# Your goal
Each record below must be reproduced exactly as it reads, with its images omitted.

# Dataset extract
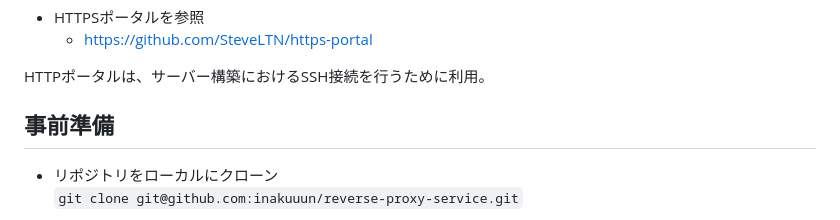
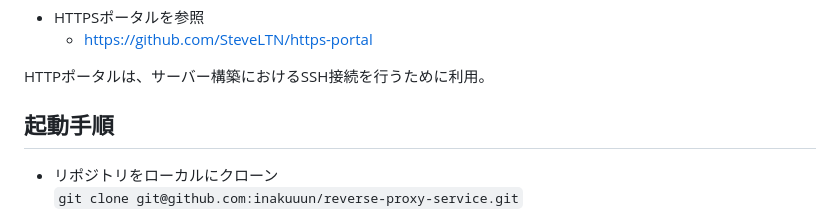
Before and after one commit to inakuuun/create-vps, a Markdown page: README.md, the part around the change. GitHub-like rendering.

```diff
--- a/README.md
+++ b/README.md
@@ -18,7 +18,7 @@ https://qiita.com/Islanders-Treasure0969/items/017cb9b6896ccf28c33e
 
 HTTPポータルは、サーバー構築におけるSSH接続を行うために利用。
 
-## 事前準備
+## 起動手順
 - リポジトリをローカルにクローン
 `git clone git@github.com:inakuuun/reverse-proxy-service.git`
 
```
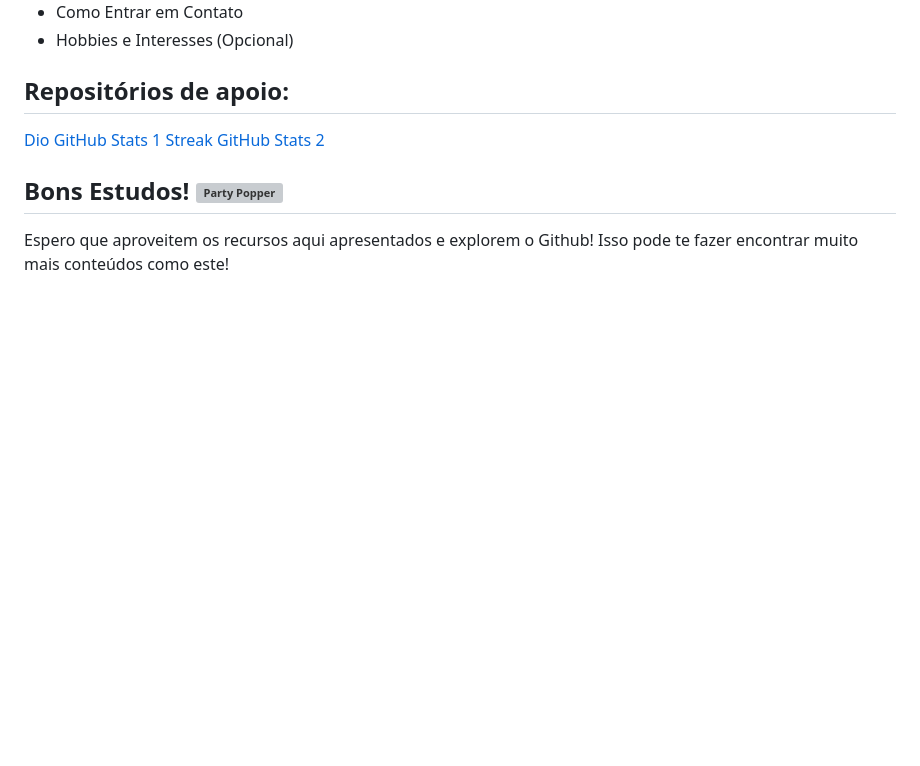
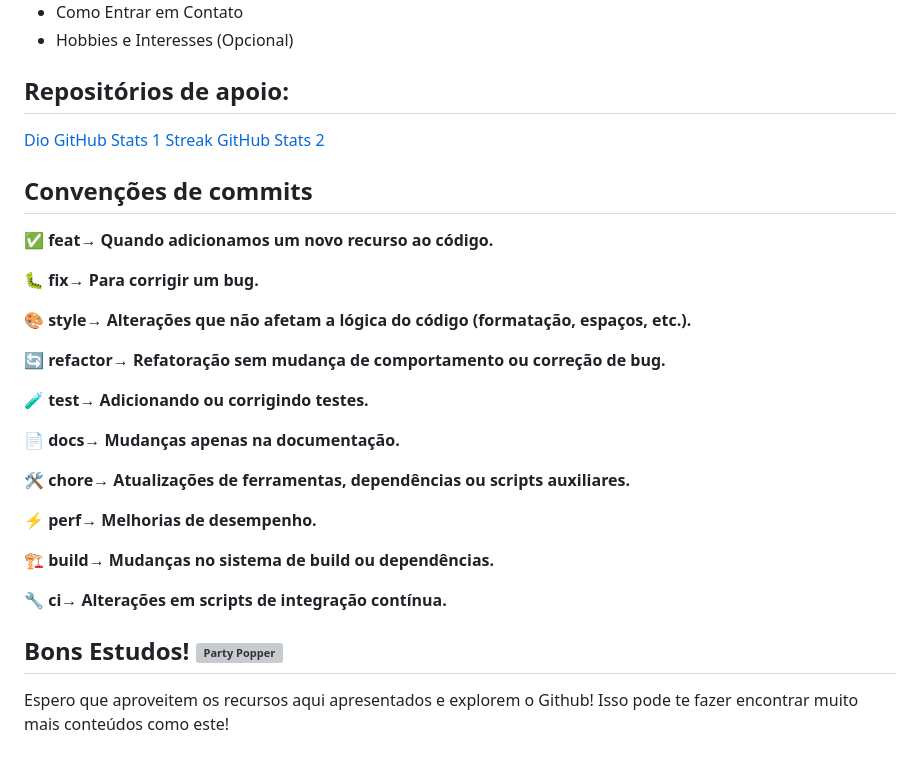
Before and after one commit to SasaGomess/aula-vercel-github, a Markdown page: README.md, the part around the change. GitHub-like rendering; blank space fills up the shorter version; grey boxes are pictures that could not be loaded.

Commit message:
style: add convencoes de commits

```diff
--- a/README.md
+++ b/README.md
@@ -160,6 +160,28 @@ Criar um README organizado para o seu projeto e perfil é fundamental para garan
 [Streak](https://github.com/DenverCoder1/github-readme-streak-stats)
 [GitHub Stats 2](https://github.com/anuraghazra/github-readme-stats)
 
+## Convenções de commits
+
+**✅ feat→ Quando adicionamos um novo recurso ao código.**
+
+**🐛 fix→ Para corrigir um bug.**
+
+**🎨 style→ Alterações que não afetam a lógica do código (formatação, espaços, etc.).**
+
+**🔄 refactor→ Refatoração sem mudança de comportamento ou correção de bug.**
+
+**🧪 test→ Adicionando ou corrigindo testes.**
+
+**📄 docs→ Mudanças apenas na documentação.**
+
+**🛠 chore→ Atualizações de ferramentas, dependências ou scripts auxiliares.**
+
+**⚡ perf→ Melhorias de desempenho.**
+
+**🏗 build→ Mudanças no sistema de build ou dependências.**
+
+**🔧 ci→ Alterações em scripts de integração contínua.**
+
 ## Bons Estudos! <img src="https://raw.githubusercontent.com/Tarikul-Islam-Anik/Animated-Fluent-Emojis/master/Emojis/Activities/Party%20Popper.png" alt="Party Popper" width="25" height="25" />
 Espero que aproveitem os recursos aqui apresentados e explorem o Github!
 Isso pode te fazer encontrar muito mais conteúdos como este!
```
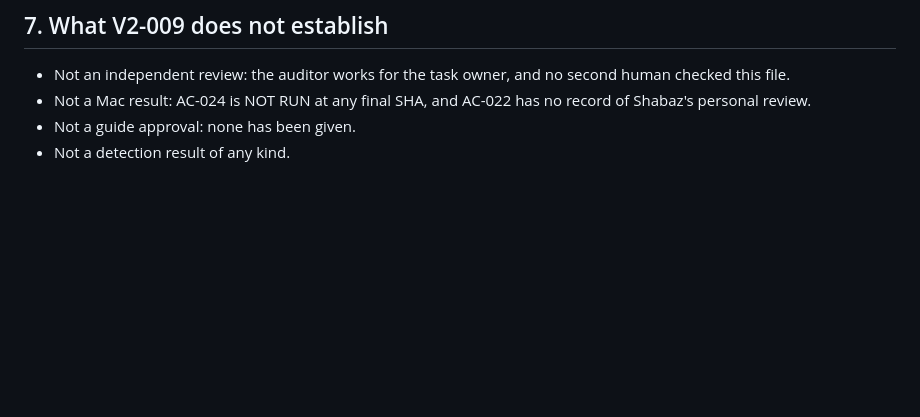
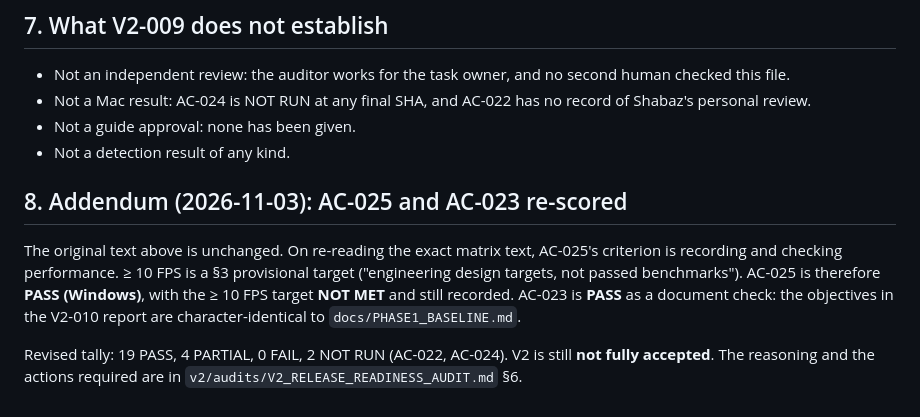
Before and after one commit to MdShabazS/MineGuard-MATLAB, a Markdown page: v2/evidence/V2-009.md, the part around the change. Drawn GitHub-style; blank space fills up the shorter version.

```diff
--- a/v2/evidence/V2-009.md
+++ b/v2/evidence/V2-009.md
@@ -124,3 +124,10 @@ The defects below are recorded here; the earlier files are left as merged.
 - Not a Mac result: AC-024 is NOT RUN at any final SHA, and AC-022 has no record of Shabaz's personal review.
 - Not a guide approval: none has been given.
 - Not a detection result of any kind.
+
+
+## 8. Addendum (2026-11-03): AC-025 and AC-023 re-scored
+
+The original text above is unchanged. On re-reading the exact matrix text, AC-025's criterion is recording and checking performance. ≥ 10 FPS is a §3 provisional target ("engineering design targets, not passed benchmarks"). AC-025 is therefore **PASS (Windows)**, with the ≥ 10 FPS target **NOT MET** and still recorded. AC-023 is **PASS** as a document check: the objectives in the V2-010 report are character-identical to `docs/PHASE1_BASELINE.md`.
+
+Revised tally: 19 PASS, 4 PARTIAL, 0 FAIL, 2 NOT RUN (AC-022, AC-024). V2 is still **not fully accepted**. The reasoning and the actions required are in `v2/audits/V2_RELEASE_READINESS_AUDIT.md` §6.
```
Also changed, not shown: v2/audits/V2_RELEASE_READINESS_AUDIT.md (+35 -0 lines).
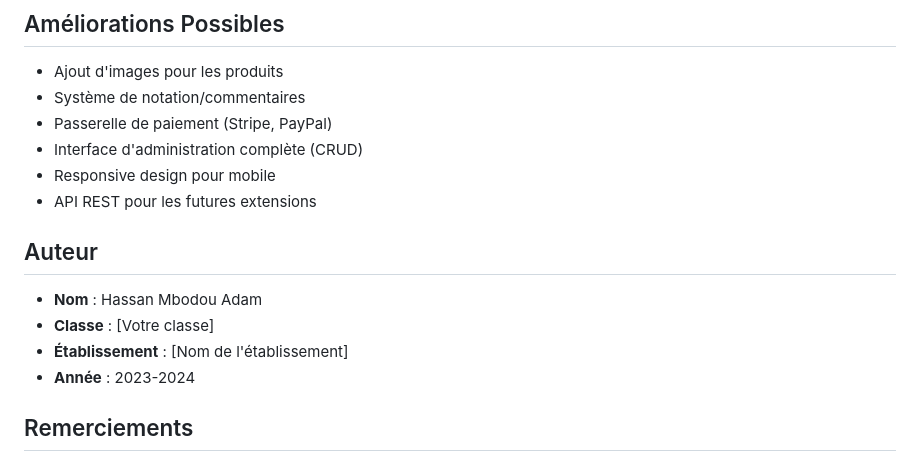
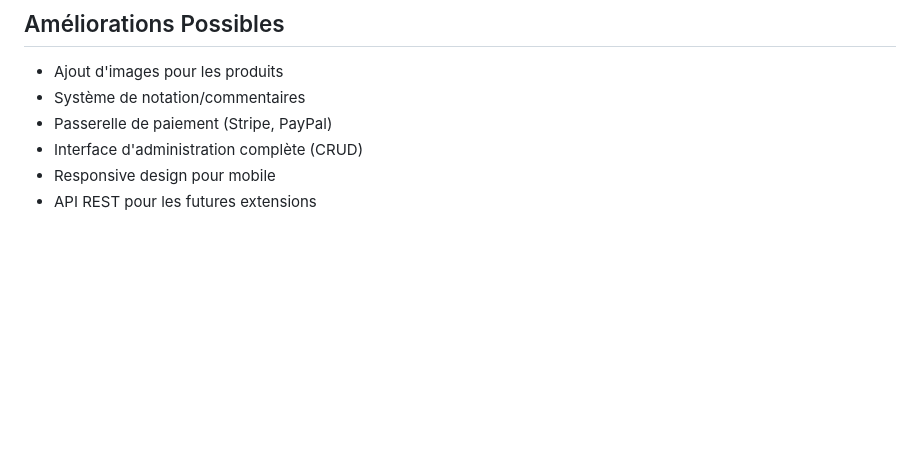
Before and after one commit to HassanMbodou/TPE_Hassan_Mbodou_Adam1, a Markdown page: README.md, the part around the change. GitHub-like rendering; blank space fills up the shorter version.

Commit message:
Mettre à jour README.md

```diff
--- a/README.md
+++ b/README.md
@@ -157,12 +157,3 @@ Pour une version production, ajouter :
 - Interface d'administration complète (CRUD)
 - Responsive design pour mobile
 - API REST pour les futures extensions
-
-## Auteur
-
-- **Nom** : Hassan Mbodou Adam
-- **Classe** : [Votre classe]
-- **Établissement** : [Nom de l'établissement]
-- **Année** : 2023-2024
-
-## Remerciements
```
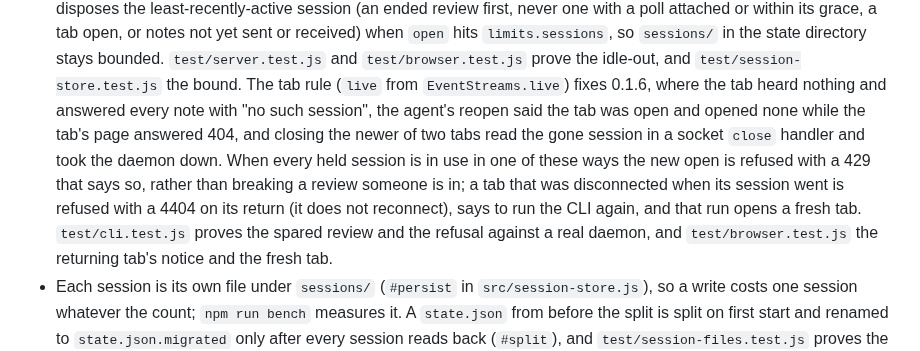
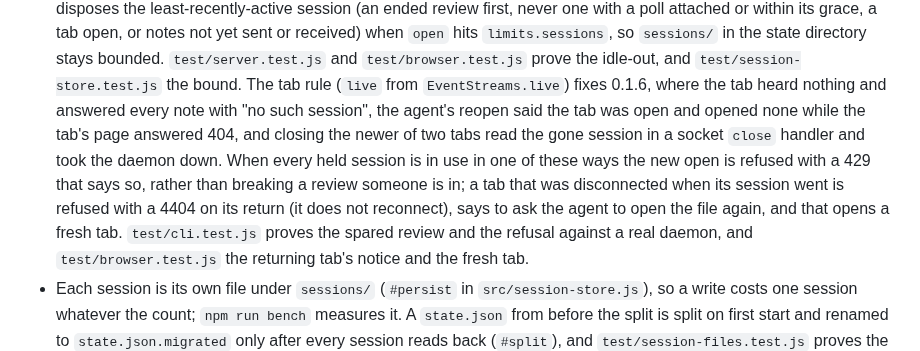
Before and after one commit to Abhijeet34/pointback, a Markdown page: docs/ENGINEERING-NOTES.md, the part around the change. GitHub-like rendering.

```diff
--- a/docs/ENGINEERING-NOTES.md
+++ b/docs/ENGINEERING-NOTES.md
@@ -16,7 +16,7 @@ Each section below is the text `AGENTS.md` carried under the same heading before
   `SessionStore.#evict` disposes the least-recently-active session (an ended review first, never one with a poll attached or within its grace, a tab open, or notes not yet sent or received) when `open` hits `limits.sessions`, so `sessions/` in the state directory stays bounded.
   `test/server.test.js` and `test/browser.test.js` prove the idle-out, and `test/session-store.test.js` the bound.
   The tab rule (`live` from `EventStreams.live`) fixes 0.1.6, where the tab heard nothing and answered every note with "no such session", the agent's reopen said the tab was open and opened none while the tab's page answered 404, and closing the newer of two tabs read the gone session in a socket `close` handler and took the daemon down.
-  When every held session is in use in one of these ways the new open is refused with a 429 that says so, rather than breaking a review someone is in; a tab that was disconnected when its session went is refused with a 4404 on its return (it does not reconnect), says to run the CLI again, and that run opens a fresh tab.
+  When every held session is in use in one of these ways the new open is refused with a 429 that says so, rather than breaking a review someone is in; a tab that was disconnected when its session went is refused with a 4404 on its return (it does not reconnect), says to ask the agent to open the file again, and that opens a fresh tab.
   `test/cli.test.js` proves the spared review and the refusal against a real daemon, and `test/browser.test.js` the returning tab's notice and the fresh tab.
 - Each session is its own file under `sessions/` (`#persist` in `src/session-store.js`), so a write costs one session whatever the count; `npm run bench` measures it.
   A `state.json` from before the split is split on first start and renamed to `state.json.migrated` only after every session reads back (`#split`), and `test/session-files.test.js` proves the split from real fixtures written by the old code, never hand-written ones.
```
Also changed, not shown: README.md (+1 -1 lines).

# Solved problem
Before and after one commit to inakuuun/create-vps, a Markdown page: README.md, the part around the change. GitHub-like rendering.

```diff
--- a/README.md
+++ b/README.md
@@ -18,7 +18,7 @@ https://qiita.com/Islanders-Treasure0969/items/017cb9b6896ccf28c33e
 
 HTTPポータルは、サーバー構築におけるSSH接続を行うために利用。
 
-## 事前準備
+## 起動手順
 - リポジトリをローカルにクローン
 `git clone git@github.com:inakuuun/reverse-proxy-service.git`
 
```
Before and after one commit to SasaGomess/aula-vercel-github, a Markdown page: README.md, the part around the change. GitHub-like rendering; blank space fills up the shorter version; grey boxes are pictures that could not be loaded.

Commit message:
style: add convencoes de commits

```diff
--- a/README.md
+++ b/README.md
@@ -160,6 +160,28 @@ Criar um README organizado para o seu projeto e perfil é fundamental para garan
 [Streak](https://github.com/DenverCoder1/github-readme-streak-stats)
 [GitHub Stats 2](https://github.com/anuraghazra/github-readme-stats)
 
+## Convenções de commits
+
+**✅ feat→ Quando adicionamos um novo recurso ao código.**
+
+**🐛 fix→ Para corrigir um bug.**
+
+**🎨 style→ Alterações que não afetam a lógica do código (formatação, espaços, etc.).**
+
+**🔄 refactor→ Refatoração sem mudança de comportamento ou correção de bug.**
+
+**🧪 test→ Adicionando ou corrigindo testes.**
+
+**📄 docs→ Mudanças apenas na documentação.**
+
+**🛠 chore→ Atualizações de ferramentas, dependências ou scripts auxiliares.**
+
+**⚡ perf→ Melhorias de desempenho.**
+
+**🏗 build→ Mudanças no sistema de build ou dependências.**
+
+**🔧 ci→ Alterações em scripts de integração contínua.**
+
 ## Bons Estudos! <img src="https://raw.githubusercontent.com/Tarikul-Islam-Anik/Animated-Fluent-Emojis/master/Emojis/Activities/Party%20Popper.png" alt="Party Popper" width="25" height="25" />
 Espero que aproveitem os recursos aqui apresentados e explorem o Github!
 Isso pode te fazer encontrar muito mais conteúdos como este!
```
Before and after one commit to MdShabazS/MineGuard-MATLAB, a Markdown page: v2/evidence/V2-009.md, the part around the change. Drawn GitHub-style; blank space fills up the shorter version.

```diff
--- a/v2/evidence/V2-009.md
+++ b/v2/evidence/V2-009.md
@@ -124,3 +124,10 @@ The defects below are recorded here; the earlier files are left as merged.
 - Not a Mac result: AC-024 is NOT RUN at any final SHA, and AC-022 has no record of Shabaz's personal review.
 - Not a guide approval: none has been given.
 - Not a detection result of any kind.
+
+
+## 8. Addendum (2026-11-03): AC-025 and AC-023 re-scored
+
+The original text above is unchanged. On re-reading the exact matrix text, AC-025's criterion is recording and checking performance. ≥ 10 FPS is a §3 provisional target ("engineering design targets, not passed benchmarks"). AC-025 is therefore **PASS (Windows)**, with the ≥ 10 FPS target **NOT MET** and still recorded. AC-023 is **PASS** as a document check: the objectives in the V2-010 report are character-identical to `docs/PHASE1_BASELINE.md`.
+
+Revised tally: 19 PASS, 4 PARTIAL, 0 FAIL, 2 NOT RUN (AC-022, AC-024). V2 is still **not fully accepted**. The reasoning and the actions required are in `v2/audits/V2_RELEASE_READINESS_AUDIT.md` §6.
```
Also changed, not shown: v2/audits/V2_RELEASE_READINESS_AUDIT.md (+35 -0 lines).
Before and after one commit to HassanMbodou/TPE_Hassan_Mbodou_Adam1, a Markdown page: README.md, the part around the change. GitHub-like rendering; blank space fills up the shorter version.

Commit message:
Mettre à jour README.md

```diff
--- a/README.md
+++ b/README.md
@@ -157,12 +157,3 @@ Pour une version production, ajouter :
 - Interface d'administration complète (CRUD)
 - Responsive design pour mobile
 - API REST pour les futures extensions
-
-## Auteur
-
-- **Nom** : Hassan Mbodou Adam
-- **Classe** : [Votre classe]
-- **Établissement** : [Nom de l'établissement]
-- **Année** : 2023-2024
-
-## Remerciements
```
Before and after one commit to Abhijeet34/pointback, a Markdown page: docs/ENGINEERING-NOTES.md, the part around the change. GitHub-like rendering.

```diff
--- a/docs/ENGINEERING-NOTES.md
+++ b/docs/ENGINEERING-NOTES.md
@@ -16,7 +16,7 @@ Each section below is the text `AGENTS.md` carried under the same heading before
   `SessionStore.#evict` disposes the least-recently-active session (an ended review first, never one with a poll attached or within its grace, a tab open, or notes not yet sent or received) when `open` hits `limits.sessions`, so `sessions/` in the state directory stays bounded.
   `test/server.test.js` and `test/browser.test.js` prove the idle-out, and `test/session-store.test.js` the bound.
   The tab rule (`live` from `EventStreams.live`) fixes 0.1.6, where the tab heard nothing and answered every note with "no such session", the agent's reopen said the tab was open and opened none while the tab's page answered 404, and closing the newer of two tabs read the gone session in a socket `close` handler and took the daemon down.
-  When every held session is in use in one of these ways the new open is refused with a 429 that says so, rather than breaking a review someone is in; a tab that was disconnected when its session went is refused with a 4404 on its return (it does not reconnect), says to run the CLI again, and that run opens a fresh tab.
+  When every held session is in use in one of these ways the new open is refused with a 429 that says so, rather than breaking a review someone is in; a tab that was disconnected when its session went is refused with a 4404 on its return (it does not reconnect), says to ask the agent to open the file again, and that opens a fresh tab.
   `test/cli.test.js` proves the spared review and the refusal against a real daemon, and `test/browser.test.js` the returning tab's notice and the fresh tab.
 - Each session is its own file under `sessions/` (`#persist` in `src/session-store.js`), so a write costs one session whatever the count; `npm run bench` measures it.
   A `state.json` from before the split is split on first start and renamed to `state.json.migrated` only after every session reads back (`#split`), and `test/session-files.test.js` proves the split from real fixtures written by the old code, never hand-written ones.
```
Also changed, not shown: README.md (+1 -1 lines).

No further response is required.